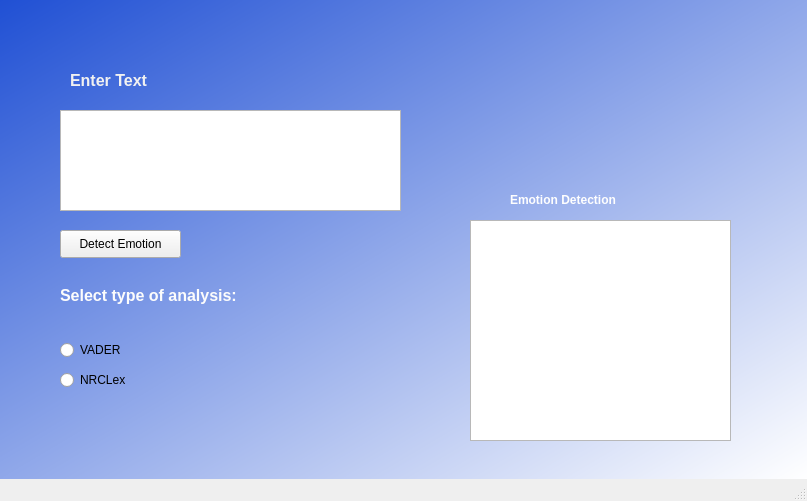
BenjaminLopezLagos/Emotion_Detection, file wEmotionDetect.ui: the form before one commit.
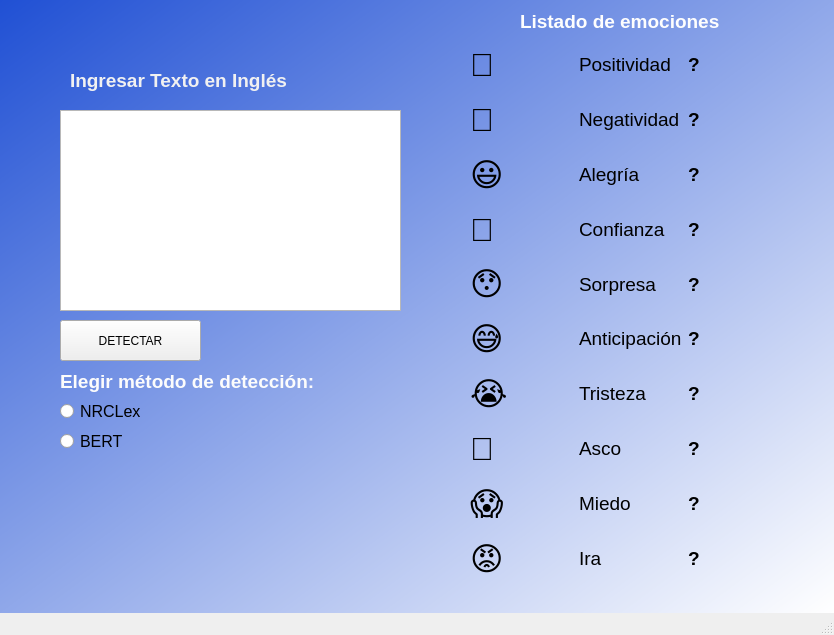
The form after the commit.

```diff
--- a/wEmotionDetect.ui
+++ b/wEmotionDetect.ui
@@ -6,8 +6,8 @@
    <rect>
     <x>0</x>
     <y>0</y>
-    <width>807</width>
-    <height>501</height>
+    <width>834</width>
+    <height>635</height>
    </rect>
   </property>
   <property name="windowTitle">
@@ -23,12 +23,12 @@
      <rect>
       <x>70</x>
       <y>50</y>
-      <width>171</width>
+      <width>261</width>
       <height>61</height>
      </rect>
     </property>
     <property name="text">
-     <string>&lt;html&gt;&lt;head/&gt;&lt;body&gt;&lt;p&gt;&lt;span style=&quot; font-size:12pt; font-weight:600; color:#f1f1f1;&quot;&gt;Enter Text&lt;/span&gt;&lt;/p&gt;&lt;/body&gt;&lt;/html&gt;</string>
+     <string>&lt;html&gt;&lt;head/&gt;&lt;body&gt;&lt;p&gt;&lt;span style=&quot; font-size:14pt; font-weight:600; color:#f1f1f1;&quot;&gt;Ingresar Texto en Inglés&lt;/span&gt;&lt;/p&gt;&lt;/body&gt;&lt;/html&gt;</string>
     </property>
    </widget>
    <widget class="QTextEdit" name="textSentence">
@@ -37,87 +37,487 @@
       <x>60</x>
       <y>110</y>
       <width>341</width>
-      <height>101</height>
+      <height>201</height>
      </rect>
     </property>
    </widget>
-   <widget class="QLabel" name="label_2">
-    <property name="geometry">
-     <rect>
-      <x>60</x>
-      <y>280</y>
-      <width>241</width>
-      <height>31</height>
-     </rect>
-    </property>
-    <property name="text">
-     <string>&lt;html&gt;&lt;head/&gt;&lt;body&gt;&lt;p&gt;&lt;span style=&quot; font-size:12pt; font-weight:600; color:#fcfcfc;&quot;&gt;Select type of analysis:&lt;/span&gt;&lt;/p&gt;&lt;/body&gt;&lt;/html&gt;</string>
-    </property>
-   </widget>
    <widget class="QPushButton" name="bDetectEmotion">
     <property name="geometry">
      <rect>
       <x>60</x>
-      <y>230</y>
-      <width>121</width>
-      <height>28</height>
+      <y>320</y>
+      <width>141</width>
+      <height>41</height>
      </rect>
     </property>
     <property name="text">
-     <string>Detect Emotion</string>
-    </property>
-   </widget>
-   <widget class="QListView" name="listEmotion">
-    <property name="geometry">
-     <rect>
-      <x>470</x>
-      <y>220</y>
-      <width>261</width>
-      <height>221</height>
-     </rect>
+     <string>DETECTAR</string>
     </property>
    </widget>
    <widget class="QLabel" name="label_3">
     <property name="geometry">
      <rect>
-      <x>510</x>
-      <y>190</y>
-      <width>191</width>
+      <x>520</x>
+      <y>10</y>
+      <width>221</width>
       <height>20</height>
      </rect>
     </property>
+    <property name="font">
+     <font>
+      <family>MS Shell Dlg 2</family>
+      <pointsize>12</pointsize>
+      <weight>50</weight>
+      <italic>false</italic>
+      <bold>false</bold>
+     </font>
+    </property>
     <property name="styleSheet">
      <string notr="true">font: 12pt &quot;MS Shell Dlg 2&quot;;</string>
     </property>
     <property name="text">
-     <string>&lt;html&gt;&lt;head/&gt;&lt;body&gt;&lt;p&gt;&lt;span style=&quot; font-weight:600; color:#fefefe;&quot;&gt;Emotion Detection&lt;/span&gt;&lt;/p&gt;&lt;/body&gt;&lt;/html&gt;</string>
+     <string>&lt;html&gt;&lt;head/&gt;&lt;body&gt;&lt;p&gt;&lt;span style=&quot; font-size:14pt; font-weight:600; color:#fefefe;&quot;&gt;Listado de emociones&lt;/span&gt;&lt;/p&gt;&lt;/body&gt;&lt;/html&gt;</string>
     </property>
    </widget>
-   <widget class="QRadioButton" name="rVader">
+   <widget class="QWidget" name="gridLayoutWidget">
     <property name="geometry">
      <rect>
-      <x>60</x>
-      <y>340</y>
-      <width>95</width>
-      <height>20</height>
+      <x>470</x>
+      <y>40</y>
+      <width>321</width>
+      <height>543</height>
      </rect>
     </property>
-    <property name="text">
-     <string>VADER</string>
-    </property>
+    <layout class="QGridLayout" name="gridLayout">
+     <item row="9" column="2">
+      <widget class="QLabel" name="angerLabel">
+       <property name="font">
+        <font>
+         <pointsize>14</pointsize>
+         <weight>75</weight>
+         <bold>true</bold>
+        </font>
+       </property>
+       <property name="text">
+        <string>?</string>
+       </property>
+      </widget>
+     </item>
+     <item row="4" column="2">
+      <widget class="QLabel" name="surpriseLabel">
+       <property name="font">
+        <font>
+         <pointsize>14</pointsize>
+         <weight>75</weight>
+         <bold>true</bold>
+        </font>
+       </property>
+       <property name="text">
+        <string>?</string>
+       </property>
+      </widget>
+     </item>
+     <item row="2" column="1">
+      <widget class="QLabel" name="label_11">
+       <property name="font">
+        <font>
+         <pointsize>14</pointsize>
+        </font>
+       </property>
+       <property name="text">
+        <string>Alegría</string>
+       </property>
+      </widget>
+     </item>
+     <item row="1" column="1">
+      <widget class="QLabel" name="label_8">
+       <property name="font">
+        <font>
+         <pointsize>14</pointsize>
+        </font>
+       </property>
+       <property name="text">
+        <string>Negatividad</string>
+       </property>
+      </widget>
+     </item>
+     <item row="1" column="2">
+      <widget class="QLabel" name="negativeLabel">
+       <property name="font">
+        <font>
+         <pointsize>14</pointsize>
+         <weight>75</weight>
+         <bold>true</bold>
+        </font>
+       </property>
+       <property name="text">
+        <string>?</string>
+       </property>
+      </widget>
+     </item>
+     <item row="5" column="1">
+      <widget class="QLabel" name="label_20">
+       <property name="font">
+        <font>
+         <pointsize>14</pointsize>
+        </font>
+       </property>
+       <property name="text">
+        <string>Anticipación</string>
+       </property>
+      </widget>
+     </item>
+     <item row="4" column="0">
+      <widget class="QLabel" name="label_16">
+       <property name="font">
+        <font>
+         <pointsize>24</pointsize>
+        </font>
+       </property>
+       <property name="text">
+        <string>😯</string>
+       </property>
+      </widget>
+     </item>
+     <item row="2" column="2">
+      <widget class="QLabel" name="joyLabel">
+       <property name="font">
+        <font>
+         <pointsize>14</pointsize>
+         <weight>75</weight>
+         <bold>true</bold>
+        </font>
+       </property>
+       <property name="text">
+        <string>?</string>
+       </property>
+      </widget>
+     </item>
+     <item row="6" column="0">
+      <widget class="QLabel" name="label_22">
+       <property name="font">
+        <font>
+         <pointsize>24</pointsize>
+        </font>
+       </property>
+       <property name="text">
+        <string>😭</string>
+       </property>
+      </widget>
+     </item>
+     <item row="0" column="0">
+      <widget class="QLabel" name="label_4">
+       <property name="font">
+        <font>
+         <pointsize>24</pointsize>
+        </font>
+       </property>
+       <property name="text">
+        <string>🙂</string>
+       </property>
+      </widget>
+     </item>
+     <item row="7" column="2">
+      <widget class="QLabel" name="disgustLabel">
+       <property name="font">
+        <font>
+         <pointsize>14</pointsize>
+         <weight>75</weight>
+         <bold>true</bold>
+        </font>
+       </property>
+       <property name="text">
+        <string>?</string>
+       </property>
+      </widget>
+     </item>
+     <item row="0" column="1">
+      <widget class="QLabel" name="label_5">
+       <property name="font">
+        <font>
+         <pointsize>14</pointsize>
+        </font>
+       </property>
+       <property name="text">
+        <string>Positividad</string>
+       </property>
+      </widget>
+     </item>
+     <item row="6" column="2">
+      <widget class="QLabel" name="sadnessLabel">
+       <property name="font">
+        <font>
+         <pointsize>14</pointsize>
+         <weight>75</weight>
+         <bold>true</bold>
+        </font>
+       </property>
+       <property name="text">
+        <string>?</string>
+       </property>
+      </widget>
+     </item>
+     <item row="3" column="0">
+      <widget class="QLabel" name="label_13">
+       <property name="font">
+        <font>
+         <pointsize>24</pointsize>
+        </font>
+       </property>
+       <property name="text">
+        <string>🤗</string>
+       </property>
+      </widget>
+     </item>
+     <item row="6" column="1">
+      <widget class="QLabel" name="label_23">
+       <property name="font">
+        <font>
+         <pointsize>14</pointsize>
+        </font>
+       </property>
+       <property name="text">
+        <string>Tristeza</string>
+       </property>
+      </widget>
+     </item>
+     <item row="1" column="0">
+      <widget class="QLabel" name="label_7">
+       <property name="font">
+        <font>
+         <pointsize>24</pointsize>
+        </font>
+       </property>
+       <property name="text">
+        <string>🙁</string>
+       </property>
+      </widget>
+     </item>
+     <item row="7" column="0">
+      <widget class="QLabel" name="label_25">
+       <property name="font">
+        <font>
+         <pointsize>24</pointsize>
+        </font>
+       </property>
+       <property name="text">
+        <string>🤢</string>
+       </property>
+      </widget>
+     </item>
+     <item row="9" column="0">
+      <widget class="QLabel" name="label_31">
+       <property name="font">
+        <font>
+         <pointsize>24</pointsize>
+        </font>
+       </property>
+       <property name="text">
+        <string>😡</string>
+       </property>
+      </widget>
+     </item>
+     <item row="3" column="1">
+      <widget class="QLabel" name="label_14">
+       <property name="font">
+        <font>
+         <pointsize>14</pointsize>
+        </font>
+       </property>
+       <property name="text">
+        <string>Confianza</string>
+       </property>
+      </widget>
+     </item>
+     <item row="8" column="2">
+      <widget class="QLabel" name="fearLabel">
+       <property name="font">
+        <font>
+         <pointsize>14</pointsize>
+         <weight>75</weight>
+         <bold>true</bold>
+        </font>
+       </property>
+       <property name="text">
+        <string>?</string>
+       </property>
+      </widget>
+     </item>
+     <item row="9" column="1">
+      <widget class="QLabel" name="label_32">
+       <property name="font">
+        <font>
+         <pointsize>14</pointsize>
+        </font>
+       </property>
+       <property name="text">
+        <string>Ira</string>
+       </property>
+      </widget>
+     </item>
+     <item row="2" column="0">
+      <widget class="QLabel" name="label_10">
+       <property name="font">
+        <font>
+         <pointsize>24</pointsize>
+        </font>
+       </property>
+       <property name="text">
+        <string>😃</string>
+       </property>
+      </widget>
+     </item>
+     <item row="0" column="2">
+      <widget class="QLabel" name="positiveLabel">
+       <property name="font">
+        <font>
+         <pointsize>14</pointsize>
+         <weight>75</weight>
+         <bold>true</bold>
+        </font>
+       </property>
+       <property name="text">
+        <string>?</string>
+       </property>
+      </widget>
+     </item>
+     <item row="7" column="1">
+      <widget class="QLabel" name="label_26">
+       <property name="font">
+        <font>
+         <pointsize>14</pointsize>
+        </font>
+       </property>
+       <property name="text">
+        <string>Asco</string>
+       </property>
+      </widget>
+     </item>
+     <item row="3" column="2">
+      <widget class="QLabel" name="trustLabel">
+       <property name="font">
+        <font>
+         <pointsize>14</pointsize>
+         <weight>75</weight>
+         <bold>true</bold>
+        </font>
+       </property>
+       <property name="text">
+        <string>?</string>
+       </property>
+      </widget>
+     </item>
+     <item row="5" column="2">
+      <widget class="QLabel" name="anticipationLabel">
+       <property name="font">
+        <font>
+         <pointsize>14</pointsize>
+         <weight>75</weight>
+         <bold>true</bold>
+        </font>
+       </property>
+       <property name="text">
+        <string>?</string>
+       </property>
+      </widget>
+     </item>
+     <item row="8" column="0">
+      <widget class="QLabel" name="label_28">
+       <property name="font">
+        <font>
+         <pointsize>24</pointsize>
+        </font>
+       </property>
+       <property name="text">
+        <string>😱</string>
+       </property>
+      </widget>
+     </item>
+     <item row="8" column="1">
+      <widget class="QLabel" name="label_29">
+       <property name="font">
+        <font>
+         <pointsize>14</pointsize>
+        </font>
+       </property>
+       <property name="text">
+        <string>Miedo</string>
+       </property>
+      </widget>
+     </item>
+     <item row="4" column="1">
+      <widget class="QLabel" name="label_17">
+       <property name="font">
+        <font>
+         <pointsize>14</pointsize>
+        </font>
+       </property>
+       <property name="text">
+        <string>Sorpresa</string>
+       </property>
+      </widget>
+     </item>
+     <item row="5" column="0">
+      <widget class="QLabel" name="label_19">
+       <property name="font">
+        <font>
+         <pointsize>24</pointsize>
+        </font>
+       </property>
+       <property name="text">
+        <string>😅</string>
+       </property>
+      </widget>
+     </item>
+    </layout>
    </widget>
-   <widget class="QRadioButton" name="rNRCL">
+   <widget class="QWidget" name="verticalLayoutWidget">
     <property name="geometry">
      <rect>
       <x>60</x>
       <y>370</y>
-      <width>95</width>
-      <height>20</height>
+      <width>270</width>
+      <height>83</height>
      </rect>
     </property>
-    <property name="text">
-     <string>NRCLex</string>
-    </property>
+    <layout class="QVBoxLayout" name="verticalLayout">
+     <item>
+      <widget class="QLabel" name="label_2">
+       <property name="font">
+        <font>
+         <pointsize>14</pointsize>
+        </font>
+       </property>
+       <property name="text">
+        <string>&lt;html&gt;&lt;head/&gt;&lt;body&gt;&lt;p&gt;&lt;span style=&quot; font-size:14pt; font-weight:600; color:#fcfcfc;&quot;&gt;Elegir método de detección:&lt;/span&gt;&lt;/p&gt;&lt;/body&gt;&lt;/html&gt;</string>
+       </property>
+      </widget>
+     </item>
+     <item>
+      <widget class="QRadioButton" name="rNRCL">
+       <property name="font">
+        <font>
+         <pointsize>12</pointsize>
+        </font>
+       </property>
+       <property name="text">
+        <string>NRCLex</string>
+       </property>
+      </widget>
+     </item>
+     <item>
+      <widget class="QRadioButton" name="rBert">
+       <property name="font">
+        <font>
+         <pointsize>12</pointsize>
+        </font>
+       </property>
+       <property name="text">
+        <string>BERT</string>
+       </property>
+      </widget>
+     </item>
+    </layout>
    </widget>
   </widget>
   <widget class="QStatusBar" name="statusbar"/>
```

..............................

> [What you will do] Please show the lines in the entries above that hold the string "NRCLex".

> [Answer section]
-     <string>NRCLex</string>
+        <string>NRCLex</string>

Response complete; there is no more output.